▶ [TASK DIRECTIONS] Only the lines with the string "other" are needed; return each of them from the entries below.

┌────────

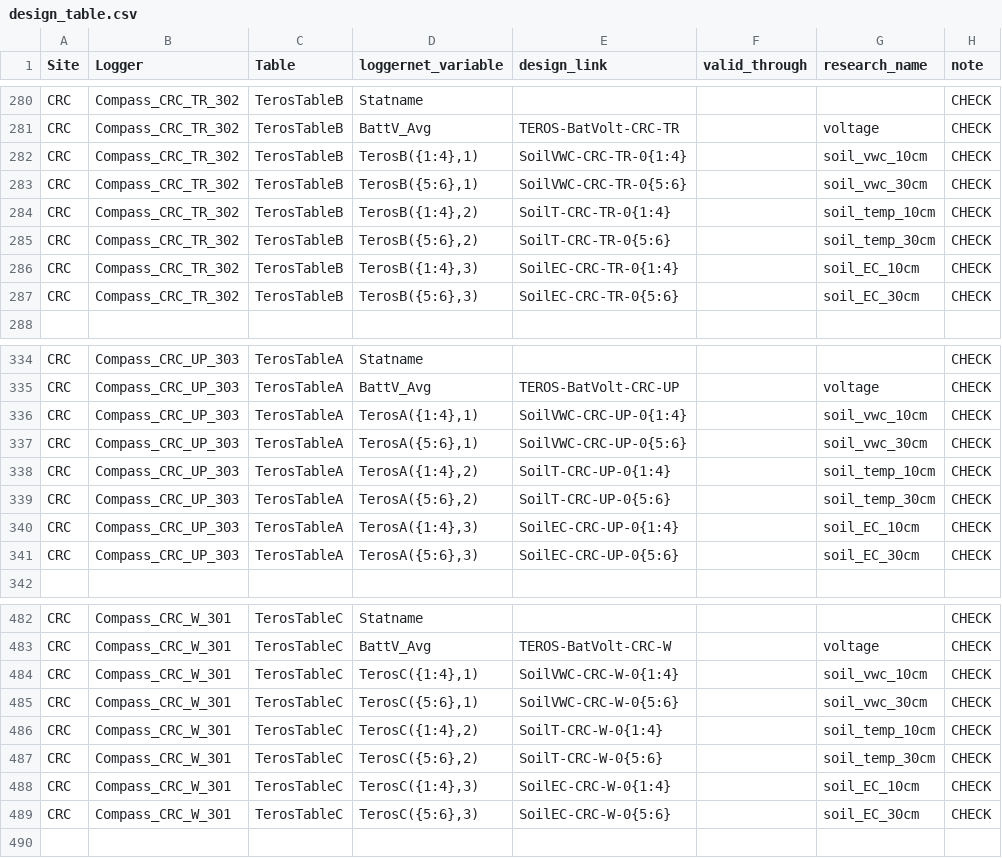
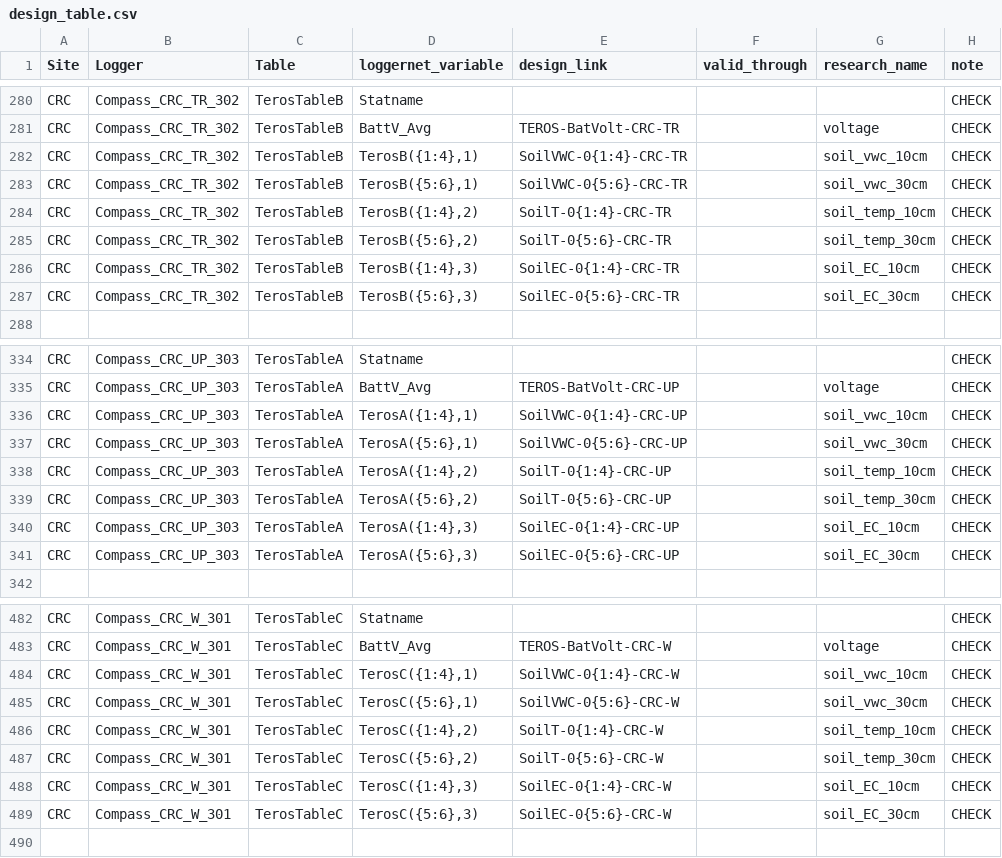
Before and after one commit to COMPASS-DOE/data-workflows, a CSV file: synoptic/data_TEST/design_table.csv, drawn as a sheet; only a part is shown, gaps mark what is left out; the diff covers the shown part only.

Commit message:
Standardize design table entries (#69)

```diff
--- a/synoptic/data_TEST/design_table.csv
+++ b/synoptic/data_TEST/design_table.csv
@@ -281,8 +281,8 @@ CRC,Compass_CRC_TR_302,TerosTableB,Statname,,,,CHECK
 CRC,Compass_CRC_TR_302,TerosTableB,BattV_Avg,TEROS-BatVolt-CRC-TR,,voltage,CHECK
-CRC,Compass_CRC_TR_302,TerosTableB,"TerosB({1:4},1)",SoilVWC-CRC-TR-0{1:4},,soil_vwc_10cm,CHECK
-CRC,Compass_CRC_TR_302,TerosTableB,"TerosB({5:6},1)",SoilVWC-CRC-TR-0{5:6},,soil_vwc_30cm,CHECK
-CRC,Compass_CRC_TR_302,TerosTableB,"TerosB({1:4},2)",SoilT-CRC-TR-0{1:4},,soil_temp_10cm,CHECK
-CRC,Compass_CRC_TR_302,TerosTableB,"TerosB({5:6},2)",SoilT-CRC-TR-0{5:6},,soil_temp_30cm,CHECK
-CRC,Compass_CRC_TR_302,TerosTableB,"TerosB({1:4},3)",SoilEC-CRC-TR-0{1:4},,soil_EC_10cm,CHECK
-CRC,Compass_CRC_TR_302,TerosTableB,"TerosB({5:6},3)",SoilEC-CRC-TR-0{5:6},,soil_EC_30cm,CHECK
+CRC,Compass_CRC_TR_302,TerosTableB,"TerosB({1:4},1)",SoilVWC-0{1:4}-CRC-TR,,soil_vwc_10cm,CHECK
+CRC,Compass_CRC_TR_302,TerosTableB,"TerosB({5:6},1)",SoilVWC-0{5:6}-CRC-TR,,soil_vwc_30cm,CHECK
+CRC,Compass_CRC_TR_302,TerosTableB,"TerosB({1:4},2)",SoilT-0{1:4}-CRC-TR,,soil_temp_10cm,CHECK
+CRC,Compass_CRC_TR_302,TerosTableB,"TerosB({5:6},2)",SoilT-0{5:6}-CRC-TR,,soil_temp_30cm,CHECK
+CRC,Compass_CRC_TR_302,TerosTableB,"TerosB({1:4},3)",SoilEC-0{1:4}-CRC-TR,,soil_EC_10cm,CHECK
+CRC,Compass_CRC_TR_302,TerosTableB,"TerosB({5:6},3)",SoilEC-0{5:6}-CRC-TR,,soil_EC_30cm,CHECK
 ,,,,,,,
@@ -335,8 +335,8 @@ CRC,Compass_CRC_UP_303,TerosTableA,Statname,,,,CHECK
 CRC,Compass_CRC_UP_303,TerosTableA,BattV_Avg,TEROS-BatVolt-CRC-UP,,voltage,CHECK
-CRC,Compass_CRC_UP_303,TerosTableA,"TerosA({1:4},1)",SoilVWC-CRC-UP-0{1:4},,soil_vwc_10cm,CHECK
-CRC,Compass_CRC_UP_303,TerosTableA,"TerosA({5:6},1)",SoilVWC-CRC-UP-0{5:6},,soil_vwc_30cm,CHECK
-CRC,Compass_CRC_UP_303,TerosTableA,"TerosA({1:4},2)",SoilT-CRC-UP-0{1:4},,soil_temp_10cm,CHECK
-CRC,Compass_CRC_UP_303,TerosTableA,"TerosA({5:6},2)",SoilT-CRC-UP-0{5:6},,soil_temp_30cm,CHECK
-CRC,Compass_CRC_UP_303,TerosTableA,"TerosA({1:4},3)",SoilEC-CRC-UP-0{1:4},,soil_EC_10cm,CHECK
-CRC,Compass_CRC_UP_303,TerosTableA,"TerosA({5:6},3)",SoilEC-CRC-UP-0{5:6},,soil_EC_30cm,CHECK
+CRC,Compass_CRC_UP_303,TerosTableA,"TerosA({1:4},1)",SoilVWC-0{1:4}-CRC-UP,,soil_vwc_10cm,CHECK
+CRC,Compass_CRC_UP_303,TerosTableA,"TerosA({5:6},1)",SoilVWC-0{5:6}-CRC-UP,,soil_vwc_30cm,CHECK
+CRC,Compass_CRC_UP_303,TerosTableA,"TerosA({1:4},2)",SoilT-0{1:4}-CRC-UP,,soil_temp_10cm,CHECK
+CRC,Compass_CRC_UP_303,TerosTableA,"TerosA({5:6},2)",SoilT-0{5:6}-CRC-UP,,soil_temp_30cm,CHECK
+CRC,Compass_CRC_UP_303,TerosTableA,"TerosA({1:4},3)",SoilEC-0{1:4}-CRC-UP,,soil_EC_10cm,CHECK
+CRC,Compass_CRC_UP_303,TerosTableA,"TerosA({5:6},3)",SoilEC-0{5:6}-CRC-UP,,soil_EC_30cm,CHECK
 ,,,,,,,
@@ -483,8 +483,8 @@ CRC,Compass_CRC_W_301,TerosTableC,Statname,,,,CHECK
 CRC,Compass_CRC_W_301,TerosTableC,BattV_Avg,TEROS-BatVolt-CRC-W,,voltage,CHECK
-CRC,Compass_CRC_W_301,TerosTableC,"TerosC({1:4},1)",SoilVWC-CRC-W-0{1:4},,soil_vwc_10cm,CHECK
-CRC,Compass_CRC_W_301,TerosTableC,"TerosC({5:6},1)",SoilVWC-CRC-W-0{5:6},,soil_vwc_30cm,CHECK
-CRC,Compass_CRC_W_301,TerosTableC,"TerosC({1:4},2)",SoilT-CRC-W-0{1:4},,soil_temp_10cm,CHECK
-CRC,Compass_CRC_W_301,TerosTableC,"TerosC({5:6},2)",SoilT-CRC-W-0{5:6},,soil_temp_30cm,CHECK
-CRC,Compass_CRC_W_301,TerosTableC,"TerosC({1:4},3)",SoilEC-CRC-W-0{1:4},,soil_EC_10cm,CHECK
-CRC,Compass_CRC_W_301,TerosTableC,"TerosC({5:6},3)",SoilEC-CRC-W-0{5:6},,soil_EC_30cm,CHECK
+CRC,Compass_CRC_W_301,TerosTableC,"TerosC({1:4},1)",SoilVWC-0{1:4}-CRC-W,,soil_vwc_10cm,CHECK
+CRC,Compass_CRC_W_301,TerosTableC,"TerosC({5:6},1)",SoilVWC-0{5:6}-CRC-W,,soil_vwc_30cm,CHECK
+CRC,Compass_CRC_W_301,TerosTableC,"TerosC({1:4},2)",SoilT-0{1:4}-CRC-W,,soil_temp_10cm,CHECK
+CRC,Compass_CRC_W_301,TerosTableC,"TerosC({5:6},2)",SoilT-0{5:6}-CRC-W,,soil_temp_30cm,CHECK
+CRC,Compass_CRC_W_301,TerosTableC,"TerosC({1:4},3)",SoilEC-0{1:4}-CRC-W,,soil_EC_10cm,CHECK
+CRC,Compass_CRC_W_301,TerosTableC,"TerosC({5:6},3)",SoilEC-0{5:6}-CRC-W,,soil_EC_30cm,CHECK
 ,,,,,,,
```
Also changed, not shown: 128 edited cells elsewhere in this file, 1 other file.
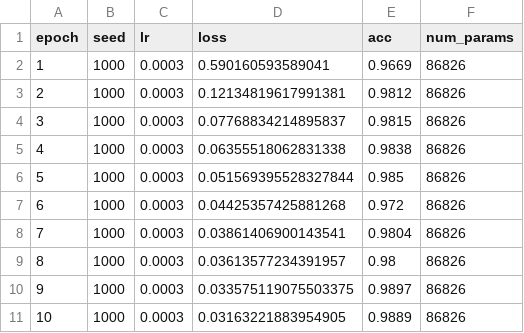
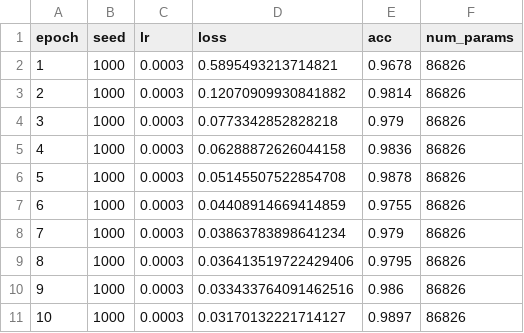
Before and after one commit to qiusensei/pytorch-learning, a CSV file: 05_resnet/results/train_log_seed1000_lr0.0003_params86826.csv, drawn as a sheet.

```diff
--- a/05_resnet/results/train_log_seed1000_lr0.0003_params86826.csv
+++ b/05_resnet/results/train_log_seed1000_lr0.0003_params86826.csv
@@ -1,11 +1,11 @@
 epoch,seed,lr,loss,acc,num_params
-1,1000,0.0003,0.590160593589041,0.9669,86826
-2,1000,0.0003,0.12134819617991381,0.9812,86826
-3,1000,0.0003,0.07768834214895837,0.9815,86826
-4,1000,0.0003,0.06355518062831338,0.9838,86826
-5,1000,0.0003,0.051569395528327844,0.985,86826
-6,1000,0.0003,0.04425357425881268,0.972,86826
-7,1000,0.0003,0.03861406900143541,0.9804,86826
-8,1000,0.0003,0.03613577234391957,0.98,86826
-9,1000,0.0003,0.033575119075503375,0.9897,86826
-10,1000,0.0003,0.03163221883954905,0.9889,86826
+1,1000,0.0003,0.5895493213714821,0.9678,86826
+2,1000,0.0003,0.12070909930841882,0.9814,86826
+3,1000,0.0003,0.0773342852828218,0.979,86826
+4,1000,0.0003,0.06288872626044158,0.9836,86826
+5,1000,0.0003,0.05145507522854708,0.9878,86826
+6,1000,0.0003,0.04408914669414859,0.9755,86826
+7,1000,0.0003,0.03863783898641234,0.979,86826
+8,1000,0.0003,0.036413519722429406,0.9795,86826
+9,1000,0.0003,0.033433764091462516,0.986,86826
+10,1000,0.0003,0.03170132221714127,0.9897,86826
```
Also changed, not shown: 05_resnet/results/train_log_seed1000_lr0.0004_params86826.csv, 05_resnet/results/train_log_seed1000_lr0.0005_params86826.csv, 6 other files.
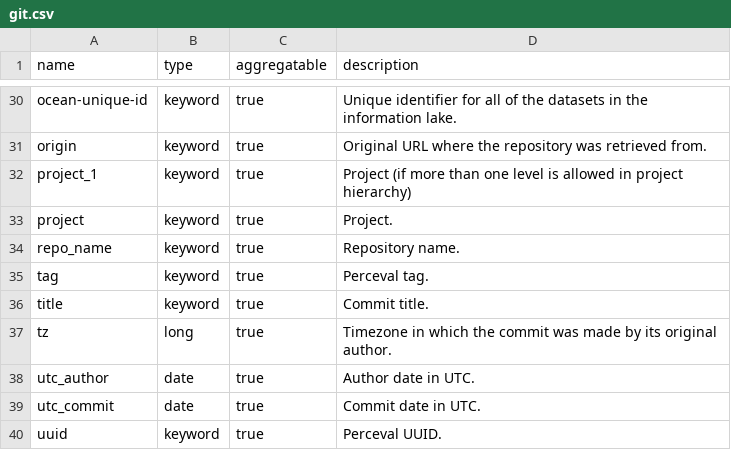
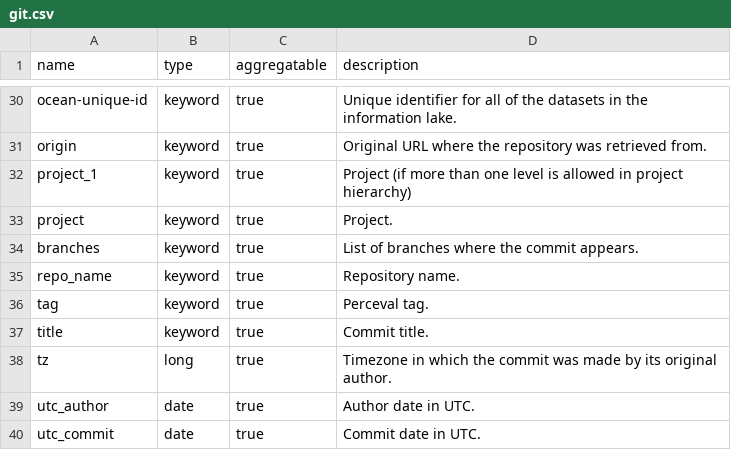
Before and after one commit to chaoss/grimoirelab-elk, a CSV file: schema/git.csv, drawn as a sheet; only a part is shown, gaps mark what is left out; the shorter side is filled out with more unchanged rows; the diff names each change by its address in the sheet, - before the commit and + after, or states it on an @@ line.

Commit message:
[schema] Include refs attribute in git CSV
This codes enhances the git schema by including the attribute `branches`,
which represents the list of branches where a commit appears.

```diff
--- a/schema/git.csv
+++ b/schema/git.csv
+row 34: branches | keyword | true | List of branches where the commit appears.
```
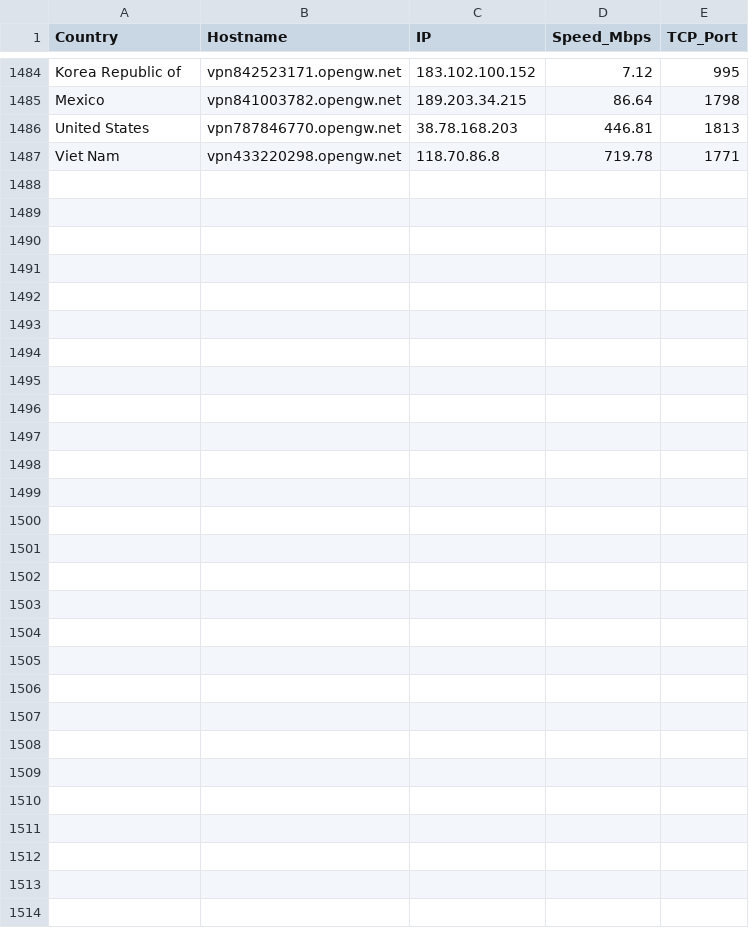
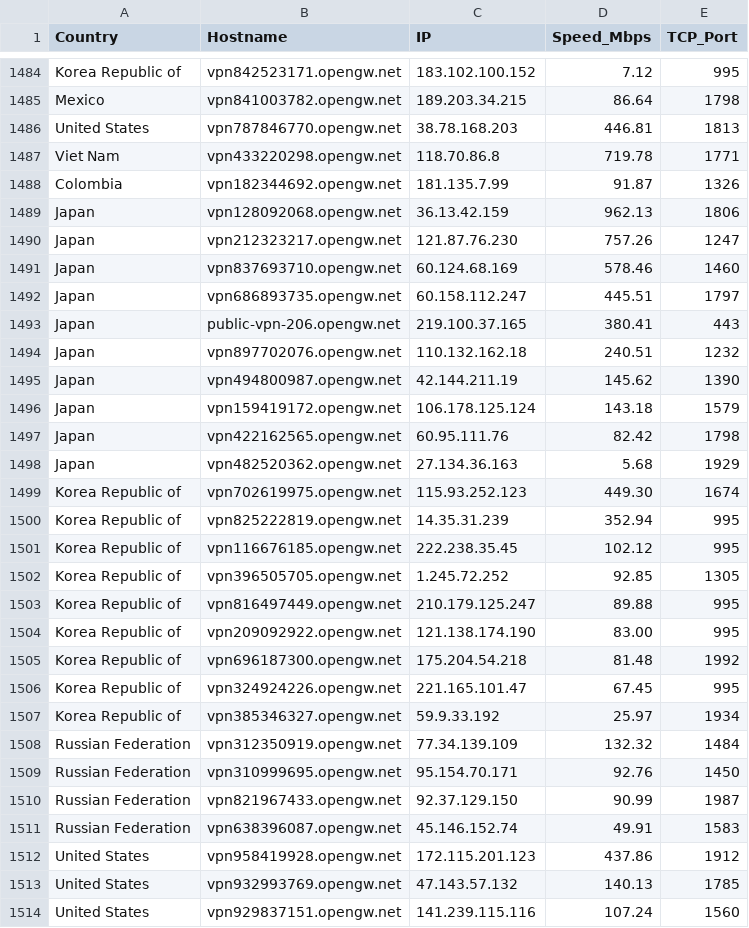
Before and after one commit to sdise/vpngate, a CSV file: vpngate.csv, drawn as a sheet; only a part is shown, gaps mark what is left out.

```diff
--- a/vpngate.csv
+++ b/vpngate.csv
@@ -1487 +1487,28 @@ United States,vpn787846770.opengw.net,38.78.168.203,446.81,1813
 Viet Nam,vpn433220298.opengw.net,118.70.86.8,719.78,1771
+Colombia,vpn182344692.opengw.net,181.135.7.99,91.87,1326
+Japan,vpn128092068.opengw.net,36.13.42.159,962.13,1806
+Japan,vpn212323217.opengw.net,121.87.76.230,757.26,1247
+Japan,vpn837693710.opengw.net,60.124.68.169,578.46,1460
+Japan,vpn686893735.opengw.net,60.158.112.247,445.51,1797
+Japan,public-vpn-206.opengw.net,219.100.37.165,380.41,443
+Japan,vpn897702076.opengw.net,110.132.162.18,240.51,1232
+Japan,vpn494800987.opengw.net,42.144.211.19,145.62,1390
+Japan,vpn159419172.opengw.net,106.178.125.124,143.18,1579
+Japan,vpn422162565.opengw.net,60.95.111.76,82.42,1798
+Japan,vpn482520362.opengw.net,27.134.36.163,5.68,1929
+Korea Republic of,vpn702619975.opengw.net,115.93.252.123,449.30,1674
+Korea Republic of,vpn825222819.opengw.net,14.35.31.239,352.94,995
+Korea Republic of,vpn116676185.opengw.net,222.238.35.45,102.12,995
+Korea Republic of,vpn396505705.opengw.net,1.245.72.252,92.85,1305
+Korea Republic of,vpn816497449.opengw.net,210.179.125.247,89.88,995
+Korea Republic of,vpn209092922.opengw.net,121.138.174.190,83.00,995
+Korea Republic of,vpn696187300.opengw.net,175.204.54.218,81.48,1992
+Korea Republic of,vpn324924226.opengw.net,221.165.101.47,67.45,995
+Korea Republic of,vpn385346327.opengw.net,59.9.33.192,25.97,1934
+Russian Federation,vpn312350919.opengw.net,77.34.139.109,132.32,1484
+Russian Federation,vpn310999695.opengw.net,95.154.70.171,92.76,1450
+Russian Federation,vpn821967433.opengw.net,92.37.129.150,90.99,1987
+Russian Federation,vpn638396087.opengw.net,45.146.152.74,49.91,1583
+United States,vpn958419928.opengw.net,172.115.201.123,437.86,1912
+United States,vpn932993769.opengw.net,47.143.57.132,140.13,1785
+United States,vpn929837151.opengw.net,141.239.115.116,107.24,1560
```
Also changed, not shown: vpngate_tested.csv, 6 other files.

└────────

▶ [REPLY]
Also changed, not shown: 128 edited cells elsewhere in this file, 1 other file.
Also changed, not shown: 05_resnet/results/train_log_seed1000_lr0.0004_params86826.csv, 05_resnet/results/train_log_seed1000_lr0.0005_params86826.csv, 6 other files.
Also changed, not shown: vpngate_tested.csv, 6 other files.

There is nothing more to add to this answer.